→ **Task brief**:
Since the entries below must stay intact, return each one exactly.
━━━ Material shown ━━━
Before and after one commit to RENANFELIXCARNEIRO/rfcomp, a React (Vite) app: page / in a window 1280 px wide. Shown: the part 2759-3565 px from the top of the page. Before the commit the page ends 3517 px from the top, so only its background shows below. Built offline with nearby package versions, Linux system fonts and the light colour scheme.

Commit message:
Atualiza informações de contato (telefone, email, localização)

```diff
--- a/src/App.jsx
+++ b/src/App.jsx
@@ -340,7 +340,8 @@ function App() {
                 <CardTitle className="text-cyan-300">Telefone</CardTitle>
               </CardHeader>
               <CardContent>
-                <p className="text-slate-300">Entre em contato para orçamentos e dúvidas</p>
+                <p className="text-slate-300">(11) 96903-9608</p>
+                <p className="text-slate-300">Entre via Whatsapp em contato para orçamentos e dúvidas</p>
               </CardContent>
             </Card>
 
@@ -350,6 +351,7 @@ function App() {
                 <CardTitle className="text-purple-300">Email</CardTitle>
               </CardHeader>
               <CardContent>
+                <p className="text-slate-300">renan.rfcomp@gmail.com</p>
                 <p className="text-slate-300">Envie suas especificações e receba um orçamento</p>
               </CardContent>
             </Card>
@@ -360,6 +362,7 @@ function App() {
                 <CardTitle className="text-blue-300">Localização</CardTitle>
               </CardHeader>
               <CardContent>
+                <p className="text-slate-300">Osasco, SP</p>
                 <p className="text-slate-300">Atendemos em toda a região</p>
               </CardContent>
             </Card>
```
━━━
→ **Result for this task**:
Before and after one commit to RENANFELIXCARNEIRO/rfcomp, a React (Vite) app: page / in a window 1280 px wide. Shown: the part 2759-3565 px from the top of the page. Before the commit the page ends 3517 px from the top, so only its background shows below. Built offline with nearby package versions, Linux system fonts and the light colour scheme.

Commit message:
Atualiza informações de contato (telefone, email, localização)

```diff
--- a/src/App.jsx
+++ b/src/App.jsx
@@ -340,7 +340,8 @@ function App() {
                 <CardTitle className="text-cyan-300">Telefone</CardTitle>
               </CardHeader>
               <CardContent>
-                <p className="text-slate-300">Entre em contato para orçamentos e dúvidas</p>
+                <p className="text-slate-300">(11) 96903-9608</p>
+                <p className="text-slate-300">Entre via Whatsapp em contato para orçamentos e dúvidas</p>
               </CardContent>
             </Card>
 
@@ -350,6 +351,7 @@ function App() {
                 <CardTitle className="text-purple-300">Email</CardTitle>
               </CardHeader>
               <CardContent>
+                <p className="text-slate-300">renan.rfcomp@gmail.com</p>
                 <p className="text-slate-300">Envie suas especificações e receba um orçamento</p>
               </CardContent>
             </Card>
@@ -360,6 +362,7 @@ function App() {
                 <CardTitle className="text-blue-300">Localização</CardTitle>
               </CardHeader>
               <CardContent>
+                <p className="text-slate-300">Osasco, SP</p>
                 <p className="text-slate-300">Atendemos em toda a região</p>
               </CardContent>
             </Card>
```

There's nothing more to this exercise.